Coffee is a delicacy. It's rich and full of flavors, it's aromatic, and frankly, underrated. When I first came to D.C., I was shocked by the lack of time people give their cup of morning joe. In a world where Dunkin Donuts is always poppin' and McDonalds is on every corner, why should people care about their coffee beyond trying to get the best caffeine rush for their buck?
To backtrack, I am a life-long lover of coffee. Blame it on my Seattle roots, but give me a nice, independent coffee shop and steaming hot cup of coffee without room for cream and I'll sit in the same chair for hours. I had my first full cup of coffee in fifth grade. At the tender age of 9, I was absolutely hooked. Sometimes this can prove to be a problem, as no one likes that pre-morning coffee headache. Every once in a while, I'll take a break, switch to tea and make it past the morning headache phase, only to find myself back in the coffee habit within a few weeks.
There are two factors that contribute to a perfect cup of coffee: the coffee itself and the coffee shop.
Now, I realize that it's perfectly acceptable to enjoy a cup of coffee at home, but the experience is completely enhanced when you switch up the location you drink it in.
In order to properly understand how to get the most out of your coffee drinking experience, it's important to first identify what the worst cup of coffee is. The worst cup of coffee is the one you drink to help pull you through an all nighter, the one that serves no purpose and provides no fulfillment other than making you stay away a few more hours. It is chugged, loaded with sugar or artificial sweeteners and consumed over textbooks or your laptop.
The perfect cup of coffee is the opposite. It's your favorite type of roast, strong, and your companion for a long novel. It is consumed in a quaint coffee shop that is neither too big nor too small. There's local art on the walls, comfy chairs to slouch into and lively conversation. The perfect coffee shop is the best kind of environment for formulating ideas.
Now, lack of one or the other of these factors could entirely change the experience. For example, you could stumble upon the cutest little coffee shop with live music and beautiful art– only to discover their coffee is weak and lacks the rich flavor you wanted. Or vise versa, you could have the most delectable cup of coffee, but if the coffee shop is blaring loud music, has generic decor and is half-empty, it's hard to really savor the experience.

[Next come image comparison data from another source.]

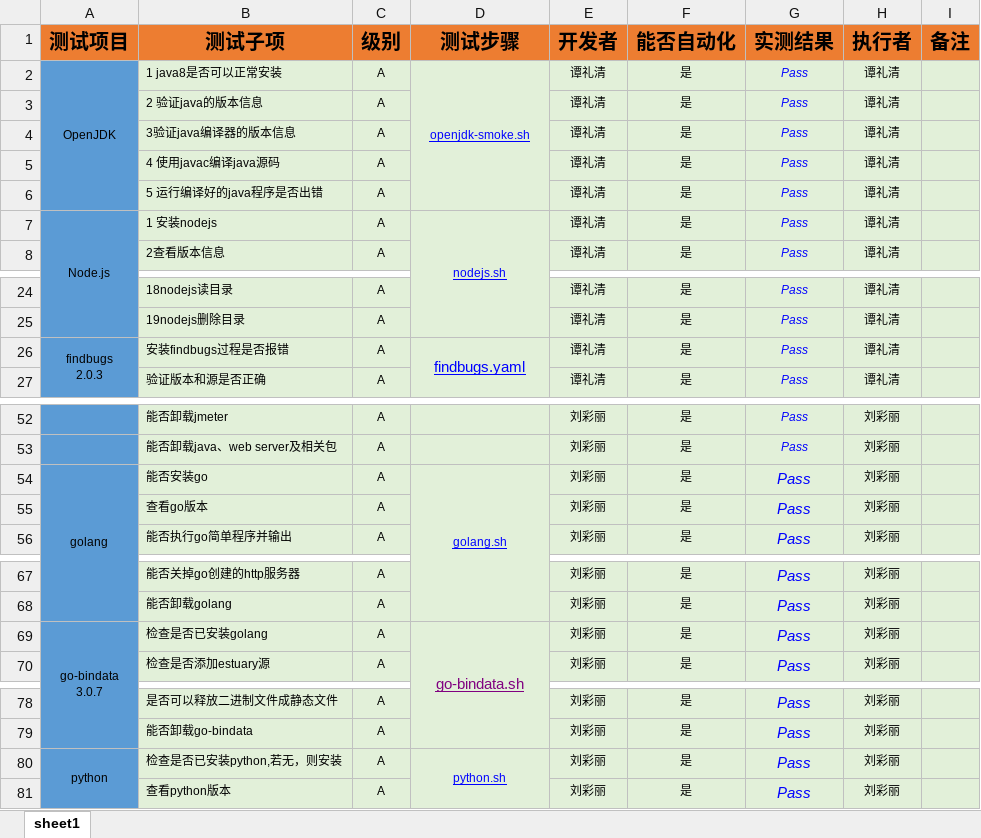
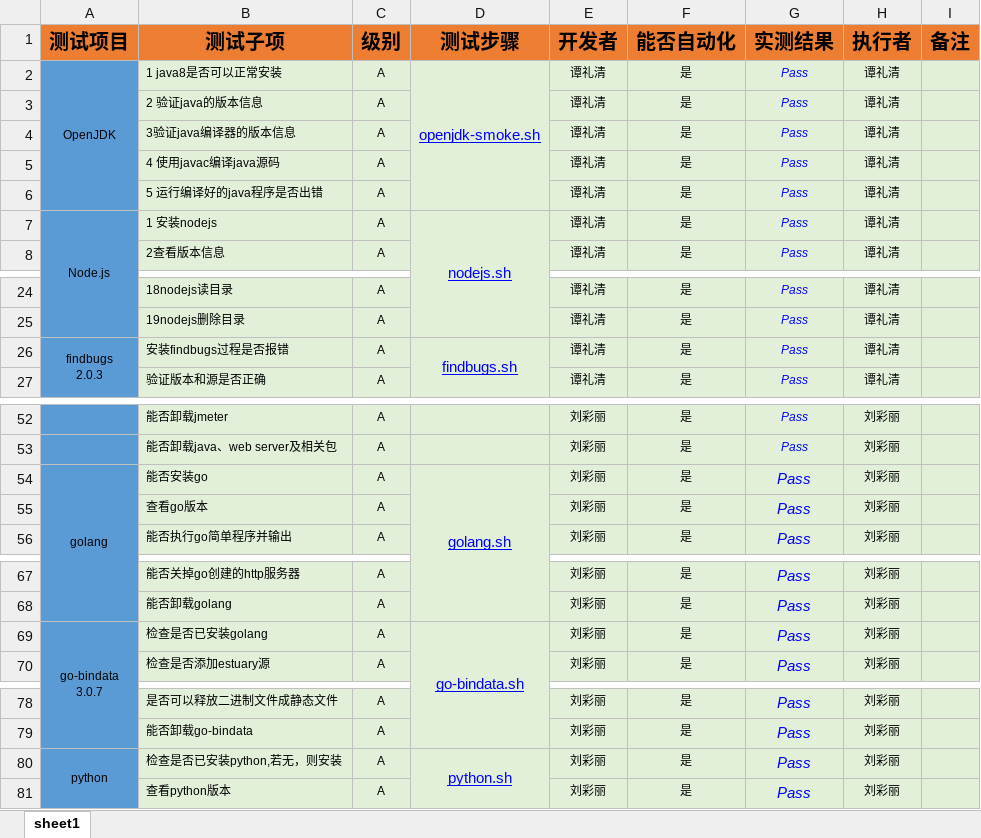
Before and after one commit to open-estuary/test-definitions, an Excel workbook: list/language.xlsx, sheet sheet1, drawn as a sheet; only a part is shown, gaps mark what is left out; values as stored, in another font and other column widths than the file's, no borders; conditional formats not drawn; the diff names each change by its address in the sheet, - before the commit and + after, or states it on an @@ line.

Commit message:
change xlsx url

```diff
--- a/list/language.xlsx (sheet sheet1)
+++ b/list/language.xlsx (sheet sheet1)
@@ D2 text size: larger @@
@@ D7 text size: larger @@
-D26 (测试步骤): findbugs.yaml
+D26 (测试步骤): findbugs.sh
@@ D54 text size: larger @@
-D69 text colour: #800080
+D69 text colour: #0000FF
@@ D80 text size: larger @@
```
Also changed, not shown: list/build.xlsx, list/deploy.xlsx, 1 other file.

This is why it is important to explore coffee shops. Think of it as a quest to find a cup of happiness. Just because all your friends like one place, or everyone is raving a new hot place in town, doesn't mean it'll be the right fit for you. All coffee drinkers are unique– we each have flavor preferences, preferred drinks and different ambient desires.
For example, when I'm back in Seattle and want to write, I'll go to Caffe Umbria in Ballard because I love their Americano and you can always find inspiration from watching the people who pass by; however, if I want to read, I'll go to Cloud City Coffee in Mapleleaf becuase it's well-lit and has a nice, open atmosphere.

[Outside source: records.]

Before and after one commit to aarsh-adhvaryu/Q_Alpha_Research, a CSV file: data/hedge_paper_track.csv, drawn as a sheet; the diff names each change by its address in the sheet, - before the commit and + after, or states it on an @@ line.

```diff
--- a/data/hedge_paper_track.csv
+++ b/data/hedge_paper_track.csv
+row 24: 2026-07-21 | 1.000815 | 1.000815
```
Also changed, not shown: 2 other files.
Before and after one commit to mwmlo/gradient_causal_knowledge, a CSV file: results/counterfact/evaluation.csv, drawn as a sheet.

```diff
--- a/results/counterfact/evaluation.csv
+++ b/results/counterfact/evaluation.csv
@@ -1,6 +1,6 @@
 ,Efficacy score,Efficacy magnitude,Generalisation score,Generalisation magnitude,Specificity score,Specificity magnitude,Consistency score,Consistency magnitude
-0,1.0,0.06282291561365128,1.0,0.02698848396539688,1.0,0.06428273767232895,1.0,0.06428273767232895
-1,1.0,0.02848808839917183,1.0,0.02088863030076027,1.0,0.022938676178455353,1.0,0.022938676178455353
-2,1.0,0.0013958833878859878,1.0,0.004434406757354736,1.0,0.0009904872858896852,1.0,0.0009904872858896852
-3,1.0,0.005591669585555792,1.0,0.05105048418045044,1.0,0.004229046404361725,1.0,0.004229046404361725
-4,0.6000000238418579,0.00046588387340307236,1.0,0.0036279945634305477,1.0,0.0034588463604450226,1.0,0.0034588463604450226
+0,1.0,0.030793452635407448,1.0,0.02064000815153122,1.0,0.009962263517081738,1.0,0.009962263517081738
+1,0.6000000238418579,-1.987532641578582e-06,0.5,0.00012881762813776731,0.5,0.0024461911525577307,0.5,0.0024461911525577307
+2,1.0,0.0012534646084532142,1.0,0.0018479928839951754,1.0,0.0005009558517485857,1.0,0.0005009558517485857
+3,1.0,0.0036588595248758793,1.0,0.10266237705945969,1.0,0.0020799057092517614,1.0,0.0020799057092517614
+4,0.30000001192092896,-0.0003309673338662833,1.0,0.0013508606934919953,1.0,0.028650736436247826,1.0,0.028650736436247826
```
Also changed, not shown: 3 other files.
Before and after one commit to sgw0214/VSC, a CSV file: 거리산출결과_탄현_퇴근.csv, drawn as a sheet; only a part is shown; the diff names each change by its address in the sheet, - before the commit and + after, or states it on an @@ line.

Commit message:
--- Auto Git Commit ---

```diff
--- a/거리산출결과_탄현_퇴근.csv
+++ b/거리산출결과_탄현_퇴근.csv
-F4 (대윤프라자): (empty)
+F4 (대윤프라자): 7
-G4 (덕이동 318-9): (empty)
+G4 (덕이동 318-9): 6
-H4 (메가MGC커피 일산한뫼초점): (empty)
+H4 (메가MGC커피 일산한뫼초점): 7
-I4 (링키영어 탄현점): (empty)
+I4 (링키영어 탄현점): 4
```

When trying out coffee shops, it is important to consider many factors. Don't limit your options based on past experiences. Tastes change, baristas change and one's purpose for a coffee shop changes as well.
It is also important to note that you may not find the absolute best cup of coffee, but if the coffee shop is to die for, then it's okay to find a compromise between the coffee and location. The best cup of coffee I ever had came from Nicaragua. I purchased a bag of espresso roast (that has slowly been dwindling) from a coffee bean farm. Regardless of how ridiculously perfect this coffee is (honestly the chocolate undertones and strong flavor are nothing short of perfection), I still find myself opting to go to coffee shops. I know the coffee at a coffee shop will not be as good as the cup I could make at home; however, the coffee shop atmosphere is worth slightly compromising my ridiculously high coffee standards.

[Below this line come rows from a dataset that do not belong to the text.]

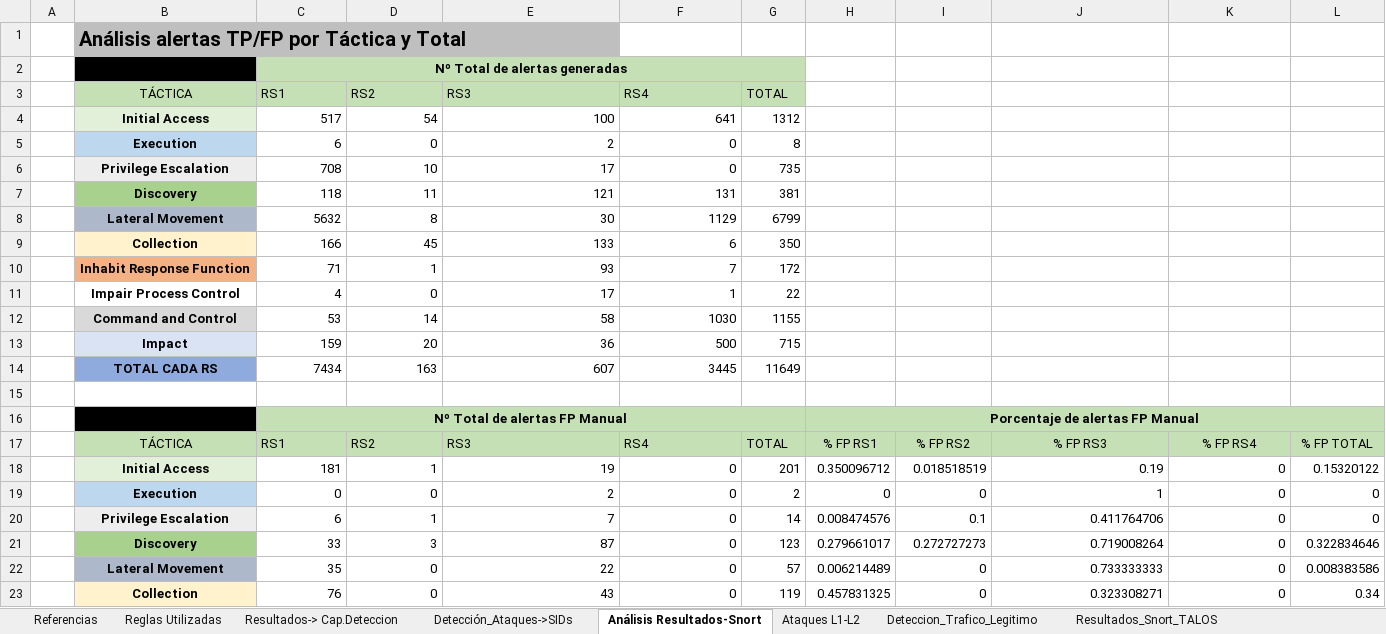
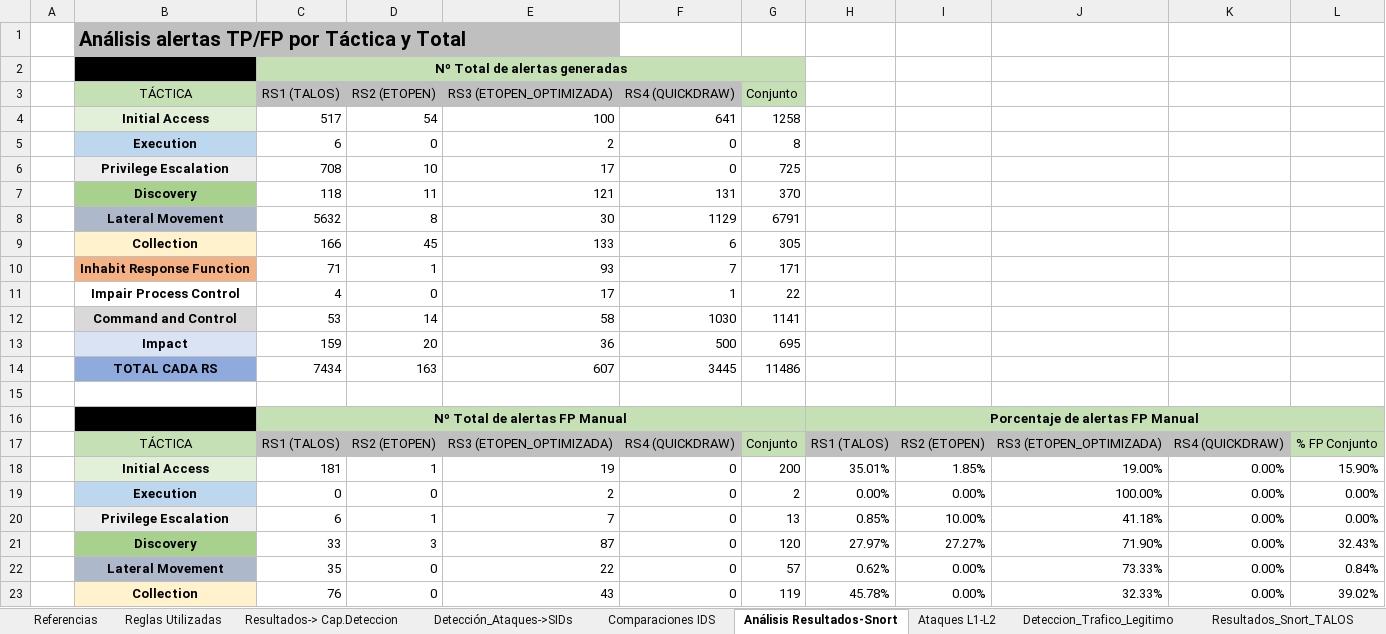
Before and after one commit to AmelendezC/TFG_ICS_ANDRES_MELENDEZ, an Excel workbook: Analisis Detecciones/Detecciones.xlsx, sheet Análisis Resultados-Snort, drawn as a sheet; only a part is shown; values as stored, in another font and other column widths than the file's, no borders; charts and pictures not drawn; removed rows and columns are numbered as before the commit, all else as after; the diff covers the shown part only; the diff names each change by its address in the sheet, - before the commit and + after, or states it on an @@ line.

```diff
--- a/Analisis Detecciones/Detecciones.xlsx (sheet Análisis Resultados-Snort)
+++ b/Analisis Detecciones/Detecciones.xlsx (sheet Análisis Resultados-Snort)
+sheet tab: Comparaciones IDS
-row 3:  | TÁCTICA | RS1 | RS2 | RS3 | RS4 | TOTAL
+row 3:  | TÁCTICA | RS1 (TALOS) | RS2 (ETOPEN) | RS3 (ETOPEN_OPTIMIZADA) | RS4 (QUICKDRAW) | Conjunto
-G4: 1312
+G4: 1258
-G6: 735
+G6: 725
-G7: 381
+G7: 370
-G8: 6799
+G8: 6791
-G9: 350
+G9: 305
-G10: 172
+G10: 171
-G12: 1155
+G12: 1141
-G13: 715
+G13: 695
-G14: 11649
+G14: 11486
-row 17:  | TÁCTICA | RS1 | RS2 | RS3 | RS4 | TOTAL | % FP RS1 | % FP RS2 | % FP RS3 | % FP RS4 | % FP TOTAL
-row 18:  | Initial Access | 181 | 1 | 19 | 0 | 201 | 0.350096712 | 0.018518519 | 0.19 | 0 | 0.15320122
+row 17:  | TÁCTICA | RS1 (TALOS) | RS2 (ETOPEN) | RS3 (ETOPEN_OPTIMIZADA) | RS4 (QUICKDRAW) | Conjunto | RS1 (TALOS) | RS2 (ETOPEN) | RS3 (ETOPEN_OPTIMIZADA) | RS4 (QUICKDRAW) | % FP Conjunto
+row 18:  | Initial Access | 181 | 1 | 19 | 0 | 200 | 35.01% | 1.85% | 19.00% | 0.00% | 15.90%
-H19: 0
+H19: 0.00%
-I19: 0
+I19: 0.00%
-J19: 1
+J19: 100.00%
-K19: 0
+K19: 0.00%
-L19: 0
+L19: 0.00%
-row 20:  | Privilege Escalation | 6 | 1 | 7 | 0 | 14 | 0.008474576 | 0.1 | 0.411764706 | 0 | 0
-row 21:  | Discovery | 33 | 3 | 87 | 0 | 123 | 0.279661017 | 0.272727273 | 0.719008264 | 0 | 0.322834646
+row 20:  | Privilege Escalation | 6 | 1 | 7 | 0 | 13 | 0.85% | 10.00% | 41.18% | 0.00% | 0.00%
+row 21:  | Discovery | 33 | 3 | 87 | 0 | 120 | 27.97% | 27.27% | 71.90% | 0.00% | 32.43%
-H22: 0.006214489
+H22: 0.62%
-I22:I23: 0
+I22:I23: 0.00%
-J22: 0.733333333
+J22: 73.33%
-K22:K23: 0
+K22:K23: 0.00%
-L22: 0.008383586
+L22: 0.84%
-H23: 0.457831325
+H23: 45.78%
-J23: 0.323308271
+J23: 32.33%
-L23: 0.34
+L23: 39.02%
```
Also changed, not shown: 153 added rows, 14 removed rows, 49 edited cells and cell formats elsewhere in this sheet, sheet Detección_Ataques->SIDs, sheet Resultados-> Cap.Deteccion, sheet Reglas Utilizadas, sheet Resultados_FortiGate, sheet Ataques L1-L2, formulas that keep their value, charts or pictures.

It might take you a day to find the right combination of coffee shop and coffee – it could take years – but in the end, it's all worth it. Never give up hope because the perfect cup of coffee is out there, waiting for you. You just have to get out of Starbucks and go find it.